> [Task objective]: Print, word for word, the opening line of the data below and every line after it through the line that contains "- Feita alterações em /members/templates/all_members.html", but not the pictures.

> [Excerpted data]:
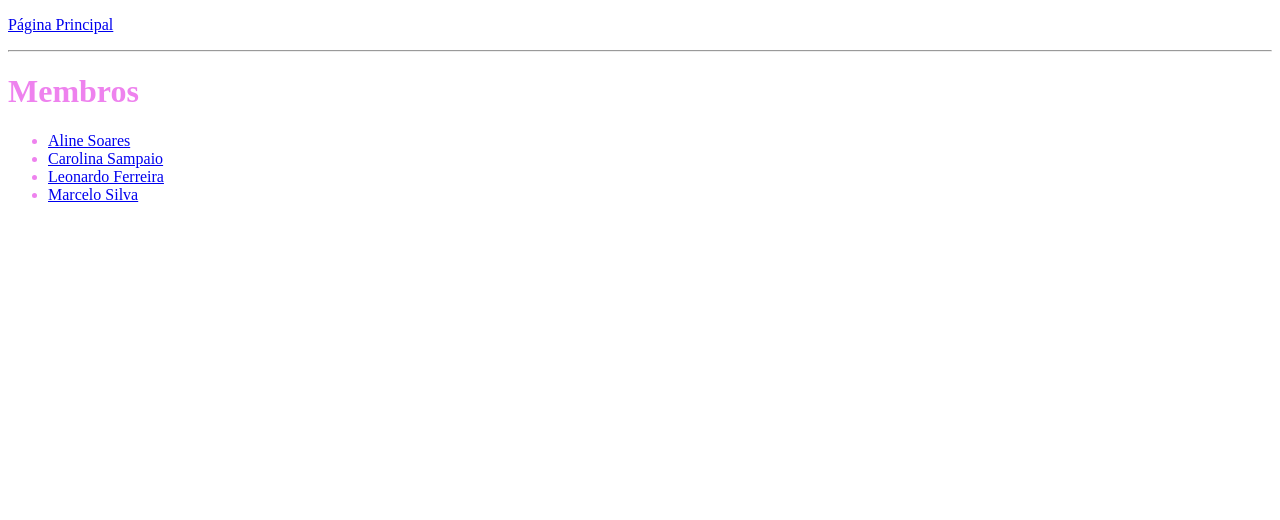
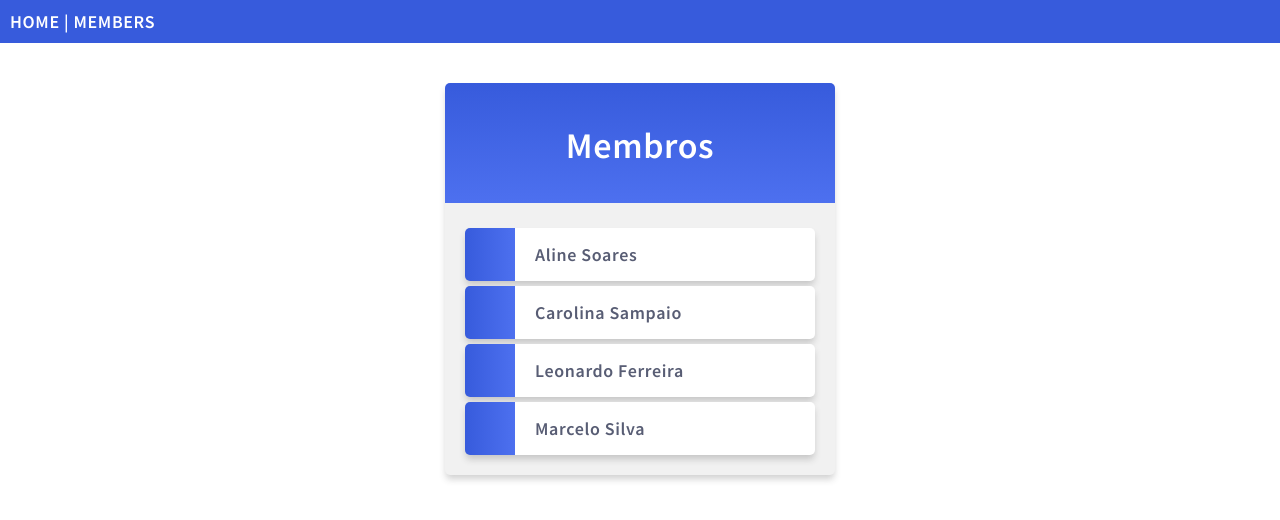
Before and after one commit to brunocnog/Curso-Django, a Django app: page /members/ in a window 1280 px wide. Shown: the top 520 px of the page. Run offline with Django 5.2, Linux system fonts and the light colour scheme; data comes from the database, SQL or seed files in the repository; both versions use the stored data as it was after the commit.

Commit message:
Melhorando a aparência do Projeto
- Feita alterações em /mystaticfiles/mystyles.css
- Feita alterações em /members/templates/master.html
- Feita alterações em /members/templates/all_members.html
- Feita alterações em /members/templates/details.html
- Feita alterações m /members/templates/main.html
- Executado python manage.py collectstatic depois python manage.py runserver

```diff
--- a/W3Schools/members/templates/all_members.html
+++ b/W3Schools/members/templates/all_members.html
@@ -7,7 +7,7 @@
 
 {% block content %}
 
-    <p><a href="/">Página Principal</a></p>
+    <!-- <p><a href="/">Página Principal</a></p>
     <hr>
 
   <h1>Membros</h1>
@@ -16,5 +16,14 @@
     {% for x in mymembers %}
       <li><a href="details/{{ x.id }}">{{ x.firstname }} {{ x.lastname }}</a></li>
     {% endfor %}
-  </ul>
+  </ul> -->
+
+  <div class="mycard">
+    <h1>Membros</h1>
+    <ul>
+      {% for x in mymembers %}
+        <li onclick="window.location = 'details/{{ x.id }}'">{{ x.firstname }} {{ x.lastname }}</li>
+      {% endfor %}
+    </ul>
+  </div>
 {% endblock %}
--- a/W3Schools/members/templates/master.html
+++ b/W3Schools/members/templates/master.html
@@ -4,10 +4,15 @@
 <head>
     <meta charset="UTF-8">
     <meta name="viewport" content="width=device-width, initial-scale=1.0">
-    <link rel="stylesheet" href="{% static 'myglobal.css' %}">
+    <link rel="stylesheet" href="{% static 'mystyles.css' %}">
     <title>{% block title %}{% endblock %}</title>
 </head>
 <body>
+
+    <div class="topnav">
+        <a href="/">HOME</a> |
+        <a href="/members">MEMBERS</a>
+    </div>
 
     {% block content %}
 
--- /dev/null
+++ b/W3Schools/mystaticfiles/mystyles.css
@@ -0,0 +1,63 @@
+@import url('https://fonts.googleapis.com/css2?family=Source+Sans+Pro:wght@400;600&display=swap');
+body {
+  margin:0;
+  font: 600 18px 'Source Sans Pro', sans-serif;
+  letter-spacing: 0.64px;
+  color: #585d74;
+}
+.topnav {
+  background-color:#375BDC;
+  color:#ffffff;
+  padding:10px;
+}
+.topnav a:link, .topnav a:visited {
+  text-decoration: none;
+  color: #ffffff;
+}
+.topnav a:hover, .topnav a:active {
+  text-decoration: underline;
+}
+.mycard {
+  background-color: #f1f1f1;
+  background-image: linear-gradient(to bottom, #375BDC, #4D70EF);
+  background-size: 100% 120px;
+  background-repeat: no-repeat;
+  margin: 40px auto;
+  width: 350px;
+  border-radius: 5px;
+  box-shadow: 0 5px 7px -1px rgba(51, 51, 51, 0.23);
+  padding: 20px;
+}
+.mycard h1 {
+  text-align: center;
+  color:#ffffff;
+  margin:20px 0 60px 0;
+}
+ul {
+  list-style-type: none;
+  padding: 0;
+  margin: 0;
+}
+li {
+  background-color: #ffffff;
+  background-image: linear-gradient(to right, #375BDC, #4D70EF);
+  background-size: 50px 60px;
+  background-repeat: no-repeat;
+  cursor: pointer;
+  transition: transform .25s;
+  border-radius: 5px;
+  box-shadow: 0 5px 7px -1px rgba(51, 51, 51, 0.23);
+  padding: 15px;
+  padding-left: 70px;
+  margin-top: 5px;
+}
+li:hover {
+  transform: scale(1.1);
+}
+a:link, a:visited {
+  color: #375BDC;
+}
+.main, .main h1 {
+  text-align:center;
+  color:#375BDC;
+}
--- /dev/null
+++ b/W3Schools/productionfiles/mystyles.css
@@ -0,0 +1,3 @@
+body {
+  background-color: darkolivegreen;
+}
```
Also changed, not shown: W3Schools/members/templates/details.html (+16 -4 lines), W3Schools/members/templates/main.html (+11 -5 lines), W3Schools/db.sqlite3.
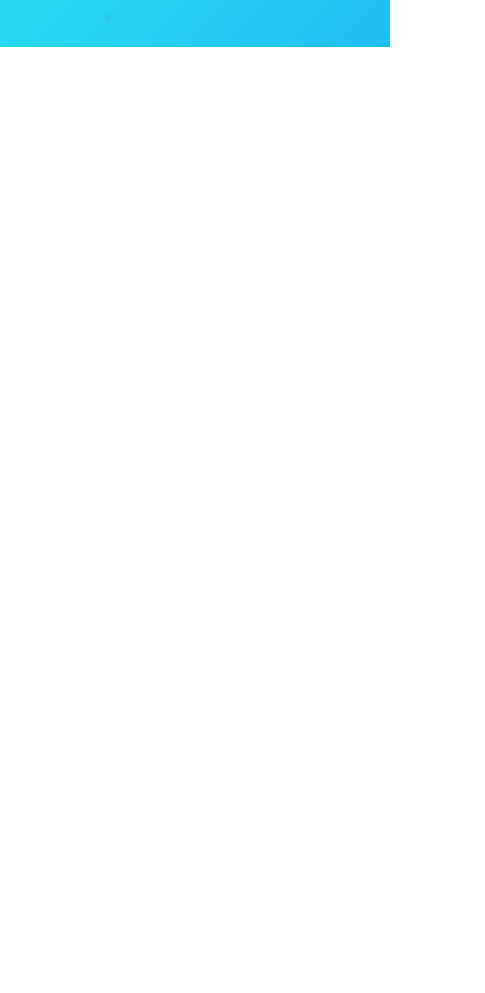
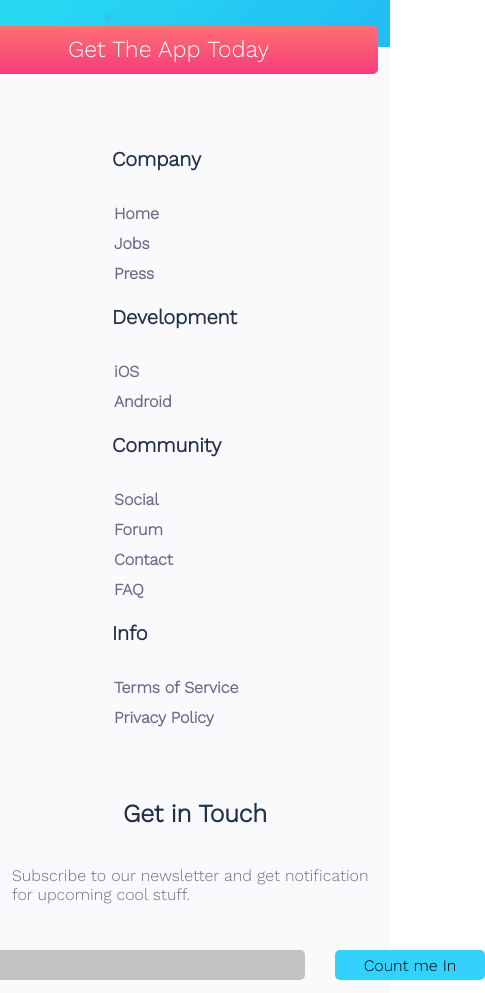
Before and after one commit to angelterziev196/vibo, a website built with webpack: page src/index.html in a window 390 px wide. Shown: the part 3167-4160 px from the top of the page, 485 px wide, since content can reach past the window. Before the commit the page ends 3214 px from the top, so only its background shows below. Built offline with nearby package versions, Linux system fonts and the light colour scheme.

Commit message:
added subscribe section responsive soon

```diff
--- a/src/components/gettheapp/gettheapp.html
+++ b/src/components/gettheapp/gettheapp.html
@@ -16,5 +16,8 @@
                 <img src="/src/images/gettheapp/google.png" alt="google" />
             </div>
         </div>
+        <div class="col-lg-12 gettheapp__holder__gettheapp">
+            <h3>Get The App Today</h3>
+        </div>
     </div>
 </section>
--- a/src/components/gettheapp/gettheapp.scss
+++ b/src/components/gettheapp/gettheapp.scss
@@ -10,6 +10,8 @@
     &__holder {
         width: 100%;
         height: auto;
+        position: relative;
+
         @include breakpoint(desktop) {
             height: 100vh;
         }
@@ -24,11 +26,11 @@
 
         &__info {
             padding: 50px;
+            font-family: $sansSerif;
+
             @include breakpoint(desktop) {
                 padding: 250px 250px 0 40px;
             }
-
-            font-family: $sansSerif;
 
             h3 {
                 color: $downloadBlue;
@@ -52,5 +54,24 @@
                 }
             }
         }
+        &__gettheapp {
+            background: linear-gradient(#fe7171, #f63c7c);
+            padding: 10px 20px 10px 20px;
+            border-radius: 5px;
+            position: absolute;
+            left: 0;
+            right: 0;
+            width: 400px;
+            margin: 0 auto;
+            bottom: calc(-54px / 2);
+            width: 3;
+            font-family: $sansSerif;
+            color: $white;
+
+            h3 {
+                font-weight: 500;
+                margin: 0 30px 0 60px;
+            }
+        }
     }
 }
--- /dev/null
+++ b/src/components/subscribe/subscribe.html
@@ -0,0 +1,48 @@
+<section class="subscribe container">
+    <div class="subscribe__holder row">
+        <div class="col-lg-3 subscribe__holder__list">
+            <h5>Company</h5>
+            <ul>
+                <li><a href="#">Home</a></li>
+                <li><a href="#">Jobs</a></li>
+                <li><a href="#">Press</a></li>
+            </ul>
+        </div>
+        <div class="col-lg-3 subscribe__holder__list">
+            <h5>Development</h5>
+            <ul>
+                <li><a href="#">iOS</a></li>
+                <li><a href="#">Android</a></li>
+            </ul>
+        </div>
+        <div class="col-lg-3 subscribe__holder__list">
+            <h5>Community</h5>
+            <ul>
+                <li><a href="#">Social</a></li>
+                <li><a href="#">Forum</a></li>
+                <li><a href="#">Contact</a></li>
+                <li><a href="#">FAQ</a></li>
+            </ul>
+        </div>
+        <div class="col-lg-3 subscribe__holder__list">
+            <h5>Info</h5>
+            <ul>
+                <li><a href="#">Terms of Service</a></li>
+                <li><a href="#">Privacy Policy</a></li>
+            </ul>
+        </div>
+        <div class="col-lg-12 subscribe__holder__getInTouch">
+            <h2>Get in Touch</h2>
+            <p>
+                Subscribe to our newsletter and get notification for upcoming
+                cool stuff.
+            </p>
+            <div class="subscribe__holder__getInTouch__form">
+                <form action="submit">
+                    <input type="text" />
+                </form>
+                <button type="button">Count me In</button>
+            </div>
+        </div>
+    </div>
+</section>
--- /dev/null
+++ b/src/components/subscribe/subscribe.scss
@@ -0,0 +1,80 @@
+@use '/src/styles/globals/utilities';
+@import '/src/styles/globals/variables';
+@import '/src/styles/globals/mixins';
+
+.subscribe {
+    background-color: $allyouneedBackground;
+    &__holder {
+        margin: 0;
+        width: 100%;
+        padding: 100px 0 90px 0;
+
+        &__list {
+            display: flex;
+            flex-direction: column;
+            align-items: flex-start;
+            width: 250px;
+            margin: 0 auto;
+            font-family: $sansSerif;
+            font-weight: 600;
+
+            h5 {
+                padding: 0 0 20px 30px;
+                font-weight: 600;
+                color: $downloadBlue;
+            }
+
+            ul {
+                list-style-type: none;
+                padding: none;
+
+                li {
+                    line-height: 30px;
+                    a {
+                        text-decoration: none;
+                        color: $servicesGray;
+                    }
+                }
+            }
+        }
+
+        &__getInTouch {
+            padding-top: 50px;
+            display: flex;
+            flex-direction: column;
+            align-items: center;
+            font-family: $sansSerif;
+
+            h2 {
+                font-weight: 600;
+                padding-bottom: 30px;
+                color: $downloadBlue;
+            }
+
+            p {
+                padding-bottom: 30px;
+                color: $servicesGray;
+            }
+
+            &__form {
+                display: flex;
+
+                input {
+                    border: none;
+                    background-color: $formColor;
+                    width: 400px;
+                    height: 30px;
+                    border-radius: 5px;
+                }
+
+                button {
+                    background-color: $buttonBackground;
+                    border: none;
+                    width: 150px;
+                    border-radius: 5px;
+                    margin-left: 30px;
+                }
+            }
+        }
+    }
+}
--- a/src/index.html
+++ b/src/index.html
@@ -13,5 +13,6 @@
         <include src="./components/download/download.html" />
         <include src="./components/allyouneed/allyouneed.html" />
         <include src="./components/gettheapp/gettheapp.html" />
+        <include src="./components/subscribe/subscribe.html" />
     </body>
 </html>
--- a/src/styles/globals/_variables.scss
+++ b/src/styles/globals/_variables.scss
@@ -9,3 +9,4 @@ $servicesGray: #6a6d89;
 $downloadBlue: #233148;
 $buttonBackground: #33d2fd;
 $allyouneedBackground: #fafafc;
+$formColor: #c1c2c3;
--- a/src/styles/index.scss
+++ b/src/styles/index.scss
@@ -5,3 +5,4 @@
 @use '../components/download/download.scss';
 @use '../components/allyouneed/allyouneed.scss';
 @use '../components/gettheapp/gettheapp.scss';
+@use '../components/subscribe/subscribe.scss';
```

> [Solution]:
Before and after one commit to brunocnog/Curso-Django, a Django app: page /members/ in a window 1280 px wide. Shown: the top 520 px of the page. Run offline with Django 5.2, Linux system fonts and the light colour scheme; data comes from the database, SQL or seed files in the repository; both versions use the stored data as it was after the commit.

Commit message:
Melhorando a aparência do Projeto
- Feita alterações em /mystaticfiles/mystyles.css
- Feita alterações em /members/templates/master.html
- Feita alterações em /members/templates/all_members.html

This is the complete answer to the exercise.